“The Douglas family is back and ready for seconds in volume two of the second season of My Three Sons. Join America’s favorite pipe-smoking single dad Steve Douglas as he raises sons Mike, Robbie, and Chip with a winning combination of laughter, love and world-class fatherly advice.”
Just to look at it you would think that My 3 Sons was a Disney production. Its star Fred MacMurray had appeared in many Disney films of the 50’s and 60’s and is most likely recognizable from those appearances. Two of the three boys were also known for work with Disney. The eldest boy, Mike, was played by Tim Considine, who starred with MacMurray in Disney’s The Shaggy Dog. Middle son Robbie was played by a former Mickey Mouse Club Mouseketeer, Don Grady. The youngest son, Chip, was played by Stanley Livingston, the only non Disney alum in that group. Another reason for the confusion is the decidedly Disney-like material the series covered. Steve Douglas (MacMurray) was a widowed single parent who was trying to balance his job with that of raising his three sons. Most of the stories involved the warm and fuzzy heartwarming stuff that Disney had pretty much cornered the market on in the films. Whatever troubles arose, no problem was so bad that a heart-to-heart talk couldn’t fix it. The style would prosper and continue in the form of 70’s shows like The Brady Bunch. The four guys were also joined by Steve’s father-in-law, Bud, played by I Love Lucy favorite William Frawley. That was no surprise, since the show was actually produced, not by Disney, but the Desilu studios.
My 3 Sons was for some time the second longest running sit-com on television. It lasted from 1960 until 1972. The series would undergo major changes as the boys each grew older and eventually married and led their own lives. Frawley would also become very ill after five years and leave the show. His replacement, William Demarest as Uncle Charley, is likely better known in the show. The syndicated version of the show often ignored these early black and white versions of the series, opting for the later color ones that featured the Uncle Charley character. It’s very likely you’ve never seen these early episodes, as they appeared infrequently in the syndicated markets. The theme from Frank DeVol became pretty popular in the mid 60’s and even entered the pop charts at one time. The show also originally ran on ABC, but moved to CBS in 1965, also accounting for the different syndication packages. It was during that move that many of these big changes occurred.

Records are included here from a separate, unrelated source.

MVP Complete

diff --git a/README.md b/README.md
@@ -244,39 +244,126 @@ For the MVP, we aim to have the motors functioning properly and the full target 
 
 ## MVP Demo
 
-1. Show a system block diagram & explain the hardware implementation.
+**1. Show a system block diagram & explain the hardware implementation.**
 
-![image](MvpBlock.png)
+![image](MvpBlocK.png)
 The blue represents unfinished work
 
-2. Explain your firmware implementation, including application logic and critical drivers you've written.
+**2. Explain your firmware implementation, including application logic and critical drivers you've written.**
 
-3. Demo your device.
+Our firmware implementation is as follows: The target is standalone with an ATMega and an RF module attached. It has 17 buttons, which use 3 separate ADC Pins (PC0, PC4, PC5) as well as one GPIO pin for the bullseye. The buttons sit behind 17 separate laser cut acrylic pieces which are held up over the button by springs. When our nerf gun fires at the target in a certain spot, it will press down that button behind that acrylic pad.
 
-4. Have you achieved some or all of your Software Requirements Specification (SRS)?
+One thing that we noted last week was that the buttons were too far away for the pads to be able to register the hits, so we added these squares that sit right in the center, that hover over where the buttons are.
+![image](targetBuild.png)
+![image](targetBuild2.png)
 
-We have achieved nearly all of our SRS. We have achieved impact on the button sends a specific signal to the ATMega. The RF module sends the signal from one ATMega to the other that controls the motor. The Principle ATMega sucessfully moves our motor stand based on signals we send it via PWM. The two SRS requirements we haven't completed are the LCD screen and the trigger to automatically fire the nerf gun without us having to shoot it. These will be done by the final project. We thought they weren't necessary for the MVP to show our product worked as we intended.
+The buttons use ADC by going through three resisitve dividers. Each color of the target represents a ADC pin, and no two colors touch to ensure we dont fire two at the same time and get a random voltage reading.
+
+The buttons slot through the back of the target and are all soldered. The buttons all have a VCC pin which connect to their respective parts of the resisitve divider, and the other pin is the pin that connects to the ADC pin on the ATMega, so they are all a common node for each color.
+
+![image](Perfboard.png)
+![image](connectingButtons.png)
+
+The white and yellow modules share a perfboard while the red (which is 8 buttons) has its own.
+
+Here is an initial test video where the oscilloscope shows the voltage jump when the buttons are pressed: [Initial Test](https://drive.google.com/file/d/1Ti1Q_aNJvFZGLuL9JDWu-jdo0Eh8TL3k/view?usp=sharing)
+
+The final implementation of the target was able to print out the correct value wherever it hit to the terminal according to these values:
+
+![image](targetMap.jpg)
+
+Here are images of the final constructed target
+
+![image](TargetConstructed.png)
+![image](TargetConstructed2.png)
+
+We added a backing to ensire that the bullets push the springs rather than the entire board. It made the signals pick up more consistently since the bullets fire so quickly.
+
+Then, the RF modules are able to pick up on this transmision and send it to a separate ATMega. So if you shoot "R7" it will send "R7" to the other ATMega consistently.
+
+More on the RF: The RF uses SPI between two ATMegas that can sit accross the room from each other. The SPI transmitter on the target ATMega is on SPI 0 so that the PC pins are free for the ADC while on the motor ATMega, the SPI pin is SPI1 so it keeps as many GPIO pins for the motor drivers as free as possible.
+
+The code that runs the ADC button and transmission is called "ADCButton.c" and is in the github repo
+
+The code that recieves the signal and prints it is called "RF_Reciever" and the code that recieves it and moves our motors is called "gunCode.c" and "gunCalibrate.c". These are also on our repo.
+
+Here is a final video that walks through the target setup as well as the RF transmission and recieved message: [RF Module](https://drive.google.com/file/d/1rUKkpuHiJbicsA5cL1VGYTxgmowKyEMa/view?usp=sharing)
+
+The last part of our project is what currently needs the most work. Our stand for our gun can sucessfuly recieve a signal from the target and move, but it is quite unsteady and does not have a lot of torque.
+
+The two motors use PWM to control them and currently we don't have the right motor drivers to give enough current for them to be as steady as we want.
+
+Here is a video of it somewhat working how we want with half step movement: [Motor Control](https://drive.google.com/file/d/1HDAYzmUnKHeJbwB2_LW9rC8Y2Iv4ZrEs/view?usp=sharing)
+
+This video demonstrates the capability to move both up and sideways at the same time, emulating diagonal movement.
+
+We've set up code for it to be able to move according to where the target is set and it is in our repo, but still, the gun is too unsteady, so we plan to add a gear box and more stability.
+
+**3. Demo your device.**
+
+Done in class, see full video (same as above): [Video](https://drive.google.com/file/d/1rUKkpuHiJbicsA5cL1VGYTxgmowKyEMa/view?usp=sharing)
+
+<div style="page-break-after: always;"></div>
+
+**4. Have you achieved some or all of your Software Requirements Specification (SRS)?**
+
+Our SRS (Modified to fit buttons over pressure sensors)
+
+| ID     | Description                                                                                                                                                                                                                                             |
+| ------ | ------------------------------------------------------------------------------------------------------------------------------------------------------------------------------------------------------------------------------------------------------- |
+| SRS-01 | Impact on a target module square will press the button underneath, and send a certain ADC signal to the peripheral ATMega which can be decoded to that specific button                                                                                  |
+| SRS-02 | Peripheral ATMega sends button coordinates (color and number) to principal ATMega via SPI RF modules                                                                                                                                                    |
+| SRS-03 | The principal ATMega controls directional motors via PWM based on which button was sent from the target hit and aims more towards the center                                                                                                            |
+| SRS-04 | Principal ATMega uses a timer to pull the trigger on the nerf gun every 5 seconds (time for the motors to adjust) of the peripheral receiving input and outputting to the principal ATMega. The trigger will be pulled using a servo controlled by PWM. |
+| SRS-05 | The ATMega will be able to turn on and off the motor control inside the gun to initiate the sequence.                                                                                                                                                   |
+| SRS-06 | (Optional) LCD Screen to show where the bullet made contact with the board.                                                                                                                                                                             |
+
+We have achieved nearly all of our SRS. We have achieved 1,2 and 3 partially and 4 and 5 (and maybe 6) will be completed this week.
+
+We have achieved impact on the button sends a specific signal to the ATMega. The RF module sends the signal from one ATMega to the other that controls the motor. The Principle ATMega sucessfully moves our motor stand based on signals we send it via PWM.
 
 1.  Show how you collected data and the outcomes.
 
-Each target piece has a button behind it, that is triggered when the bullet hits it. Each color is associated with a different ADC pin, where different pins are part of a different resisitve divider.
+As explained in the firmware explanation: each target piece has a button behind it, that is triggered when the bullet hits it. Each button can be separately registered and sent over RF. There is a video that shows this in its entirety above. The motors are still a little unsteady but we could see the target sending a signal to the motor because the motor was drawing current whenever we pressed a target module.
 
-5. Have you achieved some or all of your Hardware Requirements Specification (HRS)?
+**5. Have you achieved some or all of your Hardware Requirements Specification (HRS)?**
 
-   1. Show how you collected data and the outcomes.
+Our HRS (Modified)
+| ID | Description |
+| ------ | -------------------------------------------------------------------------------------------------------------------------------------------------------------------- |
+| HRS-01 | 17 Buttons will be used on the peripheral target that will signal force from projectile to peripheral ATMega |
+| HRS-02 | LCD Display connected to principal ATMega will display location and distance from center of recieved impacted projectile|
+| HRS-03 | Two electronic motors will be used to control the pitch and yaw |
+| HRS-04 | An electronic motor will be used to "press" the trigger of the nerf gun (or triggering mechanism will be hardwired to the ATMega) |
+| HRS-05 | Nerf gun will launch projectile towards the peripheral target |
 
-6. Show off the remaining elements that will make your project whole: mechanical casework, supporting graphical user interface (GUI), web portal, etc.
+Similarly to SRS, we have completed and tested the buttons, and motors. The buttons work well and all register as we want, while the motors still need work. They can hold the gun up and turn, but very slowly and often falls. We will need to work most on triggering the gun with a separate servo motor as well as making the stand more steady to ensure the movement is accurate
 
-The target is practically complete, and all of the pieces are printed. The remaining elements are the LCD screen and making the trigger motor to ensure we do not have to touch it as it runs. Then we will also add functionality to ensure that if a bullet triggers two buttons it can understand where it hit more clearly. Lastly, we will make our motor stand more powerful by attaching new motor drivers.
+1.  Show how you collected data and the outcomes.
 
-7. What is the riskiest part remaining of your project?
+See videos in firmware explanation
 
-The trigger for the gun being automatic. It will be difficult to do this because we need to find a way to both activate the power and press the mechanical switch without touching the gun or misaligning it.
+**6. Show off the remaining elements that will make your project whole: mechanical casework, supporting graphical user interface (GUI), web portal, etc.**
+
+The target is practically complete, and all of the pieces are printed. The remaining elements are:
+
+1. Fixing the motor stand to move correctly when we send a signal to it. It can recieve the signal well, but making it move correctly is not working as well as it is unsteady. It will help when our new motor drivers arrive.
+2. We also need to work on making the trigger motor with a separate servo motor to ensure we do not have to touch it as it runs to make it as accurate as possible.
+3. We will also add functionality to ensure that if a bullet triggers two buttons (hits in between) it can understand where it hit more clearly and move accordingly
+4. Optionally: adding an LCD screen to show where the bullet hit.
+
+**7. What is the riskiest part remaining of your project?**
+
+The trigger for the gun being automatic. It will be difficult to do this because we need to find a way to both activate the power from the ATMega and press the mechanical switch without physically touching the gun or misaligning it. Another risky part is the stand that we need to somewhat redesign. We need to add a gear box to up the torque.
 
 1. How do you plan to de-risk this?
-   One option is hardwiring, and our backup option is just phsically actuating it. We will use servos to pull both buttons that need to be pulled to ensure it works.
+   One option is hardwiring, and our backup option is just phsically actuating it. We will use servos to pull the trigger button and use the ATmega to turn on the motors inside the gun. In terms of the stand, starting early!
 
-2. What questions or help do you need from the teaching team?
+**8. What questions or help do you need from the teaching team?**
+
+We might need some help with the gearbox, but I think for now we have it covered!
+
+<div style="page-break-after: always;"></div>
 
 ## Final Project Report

This collection features the last episodes of the second season. The wacky scenarios start with Bub Gets A Job where Bud reads a magazine article that has him thinking of his future and his temper. Chip gets lost in Paris when he stows away on his father’s trip in Le Petit Stowaway. A girlfriend mix-up has Steve believing that Mike is dating a young daughter when he sees his fraternity pin on the girl. But was it really Mike that put it there? Find out in Casanova Trouble. In The Pencil Pusher, Chip gains a newfound respect for his father’s job when he watches him help a pilot safely get back to the ground. It’s Caddyshack for Robbie who needs some extra cash. He decides to caddy at the local golf course, but ends up disqualifying his golfer. OK, it’s not really Caddyshack, it’s Robbie The Caddy. Robbie has his first day at high school, but it’s not going so well in Chug And Robbie. You get the final 18 episodes on 3 discs.
Each episode of My 3 Sons is presented in its original broadcast full frame format. The series was shot in black and white. The transfer is actually a remarkable one. There isn’t much in the way of print defects, and the picture is quite sharp. Black levels are rock-solid, and working along with sweet contrast makes this a picture with razor-sharp detail. You won’t believe this stuff’s almost 50 years old.
The Dolby Digital Mono track delivers exactly what you are looking for and nothing more. The dialog is clear, and that’s all you’re going to get out of this minimalist presentation.
I won’t bore you with another complaint about these half seasons. I’ll leave that to the next review. Basically it’s more of the same for the Douglas family of 5 men. That includes Bub, of course. He’s actually the funniest character on the show. There’s still plenty more of the Douglas family to come. I expect I’ll be here tellin’ you all about it. “Well…that would be a pleasure.”